Page 311 - Why, man, he doth bestride the narrow world, Like a Colossus ; and we petty men Walk under his huge legs, and peep about To find ourselves dishonourable graves.
Page 270 - Military necessity, as understood by modern civilized nations, consists in the necessity of those measures which are indispensable for securing the ends of the war, and which are lawful according to the modern law and usages of war.
Page 289 - Therefore all things whatsoever ye would that men should do to you, do ye even so unto them; for this is the law and the prophets.
Page 359 - That the writ of habeas corpus is suspended in respect to all persons arrested, or who are now, or hereafter during the rebellion shall be, imprisoned in any fort, camp, arsenal, military prison, or other place of confinement by any military authority, or by the sentence of any court-martial or military commission.
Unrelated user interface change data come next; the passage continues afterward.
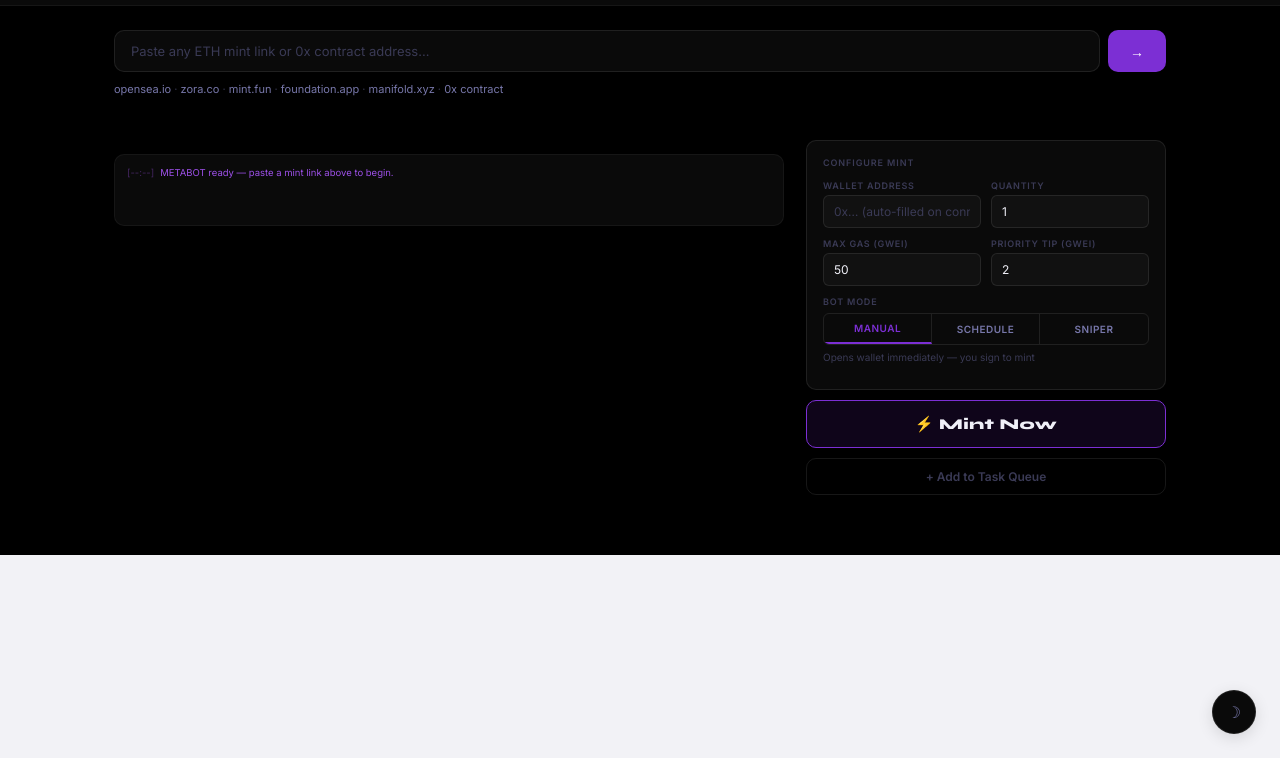
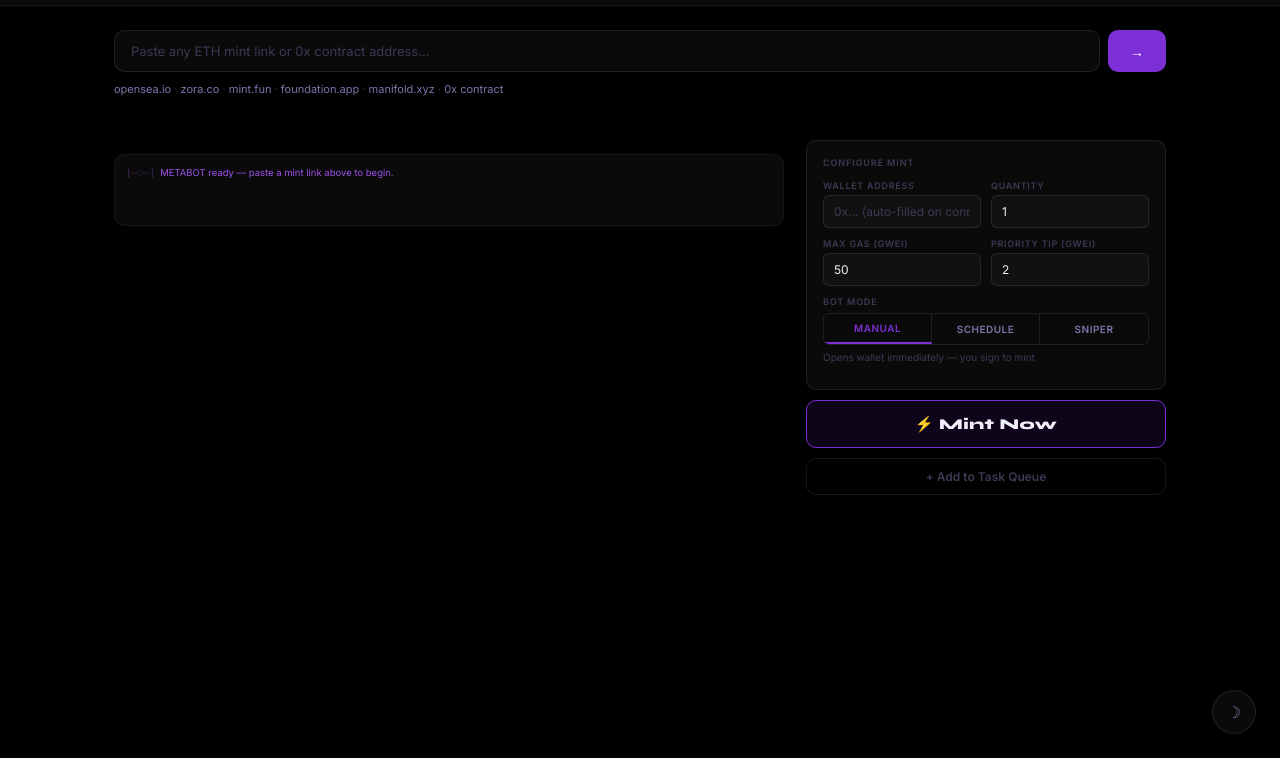
Before and after one commit to h2odev7/metafrens-terminal, a plain HTML site: page index.html in a window 1280 px wide. Both pictures are taken after a click on the button "Toggle dark/light mode". Shown: the part 42-800 px from the top of the page. Drawn offline with Linux system fonts and the light colour scheme; no server answers.

Commit message:
Refactor dark mode styles and transitions in CSS

```diff
--- a/style.css
+++ b/style.css
@@ -18,8 +18,8 @@
   --r:10px;--r-sm:6px;
 }
 
-/* Dark mode — toggled via .dark on <body> */
-body.dark{
+/* Dark mode — toggled via .dark on <html> and <body> */
+html.dark,body.dark{
   --bg:#000000;
   --card:#0a0a0a;
   --card2:#111111;
@@ -32,10 +32,19 @@ body.dark{
 /* Smooth transition on EVERYTHING */
 *,*::before,*::after{
   box-sizing:border-box;margin:0;padding:0;
+}
+*:not(html):not(body){
   transition:background-color .2s,border-color .2s,color .15s;
 }
 html,body{
+  transition:background-color .25s;
+}
+html{
   min-height:100%;
+  background:var(--bg);
+}
+body{
+  min-height:100vh;
   background:var(--bg);
   color:var(--t0);
   font-family:var(--fi);
```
Page 416 - All unauthorized or secret communication with the enemy is considered treasonable by the law of war. Foreign residents in an invaded or occupied territory or foreign visitors in the same can claim no immunity from this law. They may communicate with foreign parts or with the inhabitants of the hostile country, so far as the military authority permits, but no further. Instant expulsion from the occupied territory would be the very least punishment for the infraction of this rule.
Page 414 - ... 53. The enemy's chaplains, officers of the medical staff, apothecaries, hospital nurses and servants, if they fall into the hands of the American Army, are not prisoners of war, unless the commander has reasons to retain them. In this latter case, or if, at their own desire, they are allowed to remain with their captured companions, they are treated as prisoners of war, and may be exchanged if the commander sees fit.
Page 415 - Partisans are soldiers armed and wearing the uniform of their army, but belonging to a corps which acts detached from the main body for the purpose of making inroads into the territory occupied by the enemy. If captured, they are entitled to all the privileges of the prisoner of war.
Page 305 - defines him to be one, who being absent at the time of the crime committed, doth yet procure, counsel, or command another to commit a crime.